But that doesn’t absolve congressional Republicans. It was entirely in their power to prove Pelosi wrong and call for action against a president who had clearly tried to circumvent the legal system he was sworn to uphold. Instead, they echoed Trump’s framing of the report as a “complete and total exoneration” and decried the “witch hunt” against Trump.
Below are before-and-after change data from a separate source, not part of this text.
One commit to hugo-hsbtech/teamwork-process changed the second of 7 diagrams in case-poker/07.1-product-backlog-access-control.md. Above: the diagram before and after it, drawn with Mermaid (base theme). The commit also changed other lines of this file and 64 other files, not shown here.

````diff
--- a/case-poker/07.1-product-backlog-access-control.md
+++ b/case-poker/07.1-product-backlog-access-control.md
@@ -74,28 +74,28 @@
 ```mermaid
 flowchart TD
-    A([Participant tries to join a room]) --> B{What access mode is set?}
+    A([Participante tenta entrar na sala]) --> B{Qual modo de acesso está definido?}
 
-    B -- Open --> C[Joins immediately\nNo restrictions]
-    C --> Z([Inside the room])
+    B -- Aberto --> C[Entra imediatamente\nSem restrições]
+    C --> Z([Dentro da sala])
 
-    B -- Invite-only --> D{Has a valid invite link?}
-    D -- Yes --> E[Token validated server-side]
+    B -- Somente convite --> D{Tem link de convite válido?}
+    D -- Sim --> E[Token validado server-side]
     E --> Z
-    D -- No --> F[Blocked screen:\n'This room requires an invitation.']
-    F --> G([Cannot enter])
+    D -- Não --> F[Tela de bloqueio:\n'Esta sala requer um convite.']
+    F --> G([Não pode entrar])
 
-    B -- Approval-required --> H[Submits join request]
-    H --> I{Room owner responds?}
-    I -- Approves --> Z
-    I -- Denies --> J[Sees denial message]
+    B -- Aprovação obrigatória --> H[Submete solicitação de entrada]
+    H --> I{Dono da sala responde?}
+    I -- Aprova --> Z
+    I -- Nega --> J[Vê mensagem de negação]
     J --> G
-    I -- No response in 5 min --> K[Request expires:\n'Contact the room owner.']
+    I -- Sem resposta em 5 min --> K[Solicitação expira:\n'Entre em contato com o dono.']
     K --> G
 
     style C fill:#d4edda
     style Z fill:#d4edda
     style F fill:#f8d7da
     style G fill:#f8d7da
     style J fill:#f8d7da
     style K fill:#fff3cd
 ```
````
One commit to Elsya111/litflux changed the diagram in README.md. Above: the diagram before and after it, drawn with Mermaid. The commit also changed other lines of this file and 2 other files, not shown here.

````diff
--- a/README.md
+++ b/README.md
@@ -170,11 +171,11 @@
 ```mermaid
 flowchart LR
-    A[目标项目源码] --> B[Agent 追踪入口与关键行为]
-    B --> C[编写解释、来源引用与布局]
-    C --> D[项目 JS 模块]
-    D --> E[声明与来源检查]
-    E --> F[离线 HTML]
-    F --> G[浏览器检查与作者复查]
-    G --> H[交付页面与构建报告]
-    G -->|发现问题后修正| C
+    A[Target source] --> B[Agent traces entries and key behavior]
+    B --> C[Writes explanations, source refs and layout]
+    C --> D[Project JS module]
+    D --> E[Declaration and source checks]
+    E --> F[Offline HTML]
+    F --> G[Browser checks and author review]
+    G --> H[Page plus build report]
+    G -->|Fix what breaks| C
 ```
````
They repeated that talking point in the next round of investigations when Trump’s obstruction of any investigation into his behavior was shown to be a pattern, not a fluke. During the impeachment investigation that began later that year, regarding allegations that Trump attempted to extort Ukraine into investigating Joe Biden, Trump was no more forthcoming with congressional investigators than he was with the Justice Department. The White House ordered a total refusal to cooperate with the House’s probe. Though some brave civil servants still agreed to testify, reams of documents were withheld, and witnesses at the upper reaches of the administration refused to sit for interviews. Tellingly, when Trump finally was impeached, one of the charges against him was “obstruction of Congress.” Yet an impeachment trial is a political affair, not a legal one, leaving the Senate GOP to shape its scope and length, making Trump’s acquittal all but guaranteed.

Thankfully, Smith is free from the constraints Mueller faced. Trump’s attempts to throw up roadblocks in court, so successful when he was president, are crumbling as a private citizen. Smith has been able to go where the evidence led him and, crucially, say exactly what he found. And this time, it will be up to a federal judge and jury to determine if Smith has made his case, with no need to rely on Republicans doing the right thing to see Trump held accountable for thinking himself above the law.